__Problem description__. What you return must be an exact copy of the lines in the listing below between the line holding "Caller->>Caller: Resolve auth, SA, flow, project, goal" and the line holding "CI-->>CW: WorkloadFinishedEvent", inclusive, and nothing more.

__Data to examine__.

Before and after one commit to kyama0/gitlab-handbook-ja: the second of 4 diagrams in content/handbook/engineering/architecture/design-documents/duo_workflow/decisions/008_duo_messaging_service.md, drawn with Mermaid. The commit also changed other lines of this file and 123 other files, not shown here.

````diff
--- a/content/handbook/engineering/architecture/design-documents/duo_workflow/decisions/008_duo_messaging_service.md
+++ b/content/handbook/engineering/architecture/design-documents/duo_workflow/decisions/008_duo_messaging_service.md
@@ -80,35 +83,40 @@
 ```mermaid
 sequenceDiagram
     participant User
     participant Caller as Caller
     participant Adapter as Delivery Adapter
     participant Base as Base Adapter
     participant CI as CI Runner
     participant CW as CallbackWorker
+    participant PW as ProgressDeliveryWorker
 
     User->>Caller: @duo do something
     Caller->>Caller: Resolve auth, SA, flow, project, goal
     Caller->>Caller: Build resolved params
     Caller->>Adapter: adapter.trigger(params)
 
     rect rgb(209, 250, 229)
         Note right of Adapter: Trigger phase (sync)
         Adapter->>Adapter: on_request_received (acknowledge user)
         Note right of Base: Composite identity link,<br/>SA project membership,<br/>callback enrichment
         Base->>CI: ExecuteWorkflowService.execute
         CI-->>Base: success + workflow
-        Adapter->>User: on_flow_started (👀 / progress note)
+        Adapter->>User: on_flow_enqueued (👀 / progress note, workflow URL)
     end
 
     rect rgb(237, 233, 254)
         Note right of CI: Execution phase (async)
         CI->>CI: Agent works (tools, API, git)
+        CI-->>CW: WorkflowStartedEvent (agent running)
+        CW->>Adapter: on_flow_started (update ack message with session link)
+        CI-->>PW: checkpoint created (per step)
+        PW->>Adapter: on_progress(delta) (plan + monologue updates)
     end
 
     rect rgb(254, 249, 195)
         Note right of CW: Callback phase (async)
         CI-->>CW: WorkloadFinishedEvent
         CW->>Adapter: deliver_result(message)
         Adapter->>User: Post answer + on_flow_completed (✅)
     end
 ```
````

* * *

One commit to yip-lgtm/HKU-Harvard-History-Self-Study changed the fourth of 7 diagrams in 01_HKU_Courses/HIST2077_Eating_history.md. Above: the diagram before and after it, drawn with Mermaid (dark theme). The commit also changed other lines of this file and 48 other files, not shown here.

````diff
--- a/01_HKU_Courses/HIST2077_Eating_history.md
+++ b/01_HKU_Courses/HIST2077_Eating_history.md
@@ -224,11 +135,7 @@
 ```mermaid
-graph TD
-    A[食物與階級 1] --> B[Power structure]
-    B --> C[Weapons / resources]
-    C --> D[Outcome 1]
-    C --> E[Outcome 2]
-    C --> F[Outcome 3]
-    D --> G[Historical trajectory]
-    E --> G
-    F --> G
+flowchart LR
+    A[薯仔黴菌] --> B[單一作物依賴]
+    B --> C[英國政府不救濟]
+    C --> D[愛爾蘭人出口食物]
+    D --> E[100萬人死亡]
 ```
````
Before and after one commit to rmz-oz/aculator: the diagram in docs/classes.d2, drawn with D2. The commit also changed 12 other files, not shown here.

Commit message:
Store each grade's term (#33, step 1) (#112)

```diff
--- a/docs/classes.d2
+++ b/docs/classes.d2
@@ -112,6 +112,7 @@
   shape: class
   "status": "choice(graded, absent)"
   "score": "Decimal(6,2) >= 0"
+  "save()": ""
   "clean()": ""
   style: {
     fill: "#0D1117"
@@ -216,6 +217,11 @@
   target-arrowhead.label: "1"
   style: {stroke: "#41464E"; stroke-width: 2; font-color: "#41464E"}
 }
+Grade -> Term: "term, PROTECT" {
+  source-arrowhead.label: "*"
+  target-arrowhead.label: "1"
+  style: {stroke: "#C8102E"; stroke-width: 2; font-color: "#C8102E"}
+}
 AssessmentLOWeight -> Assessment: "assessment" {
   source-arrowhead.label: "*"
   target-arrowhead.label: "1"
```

__Finished task__.
     Caller->>Caller: Resolve auth, SA, flow, project, goal
     Caller->>Caller: Build resolved params
     Caller->>Adapter: adapter.trigger(params)
 
     rect rgb(209, 250, 229)
         Note right of Adapter: Trigger phase (sync)
         Adapter->>Adapter: on_request_received (acknowledge user)
         Note right of Base: Composite identity link,<br/>SA project membership,<br/>callback enrichment
         Base->>CI: ExecuteWorkflowService.execute
         CI-->>Base: success + workflow
-        Adapter->>User: on_flow_started (👀 / progress note)
+        Adapter->>User: on_flow_enqueued (👀 / progress note, workflow URL)
     end
 
     rect rgb(237, 233, 254)
         Note right of CI: Execution phase (async)
         CI->>CI: Agent works (tools, API, git)
+        CI-->>CW: WorkflowStartedEvent (agent running)
+        CW->>Adapter: on_flow_started (update ack message with session link)
+        CI-->>PW: checkpoint created (per step)
+        PW->>Adapter: on_progress(delta) (plan + monologue updates)
     end
 
     rect rgb(254, 249, 195)
         Note right of CW: Callback phase (async)
         CI-->>CW: WorkloadFinishedEvent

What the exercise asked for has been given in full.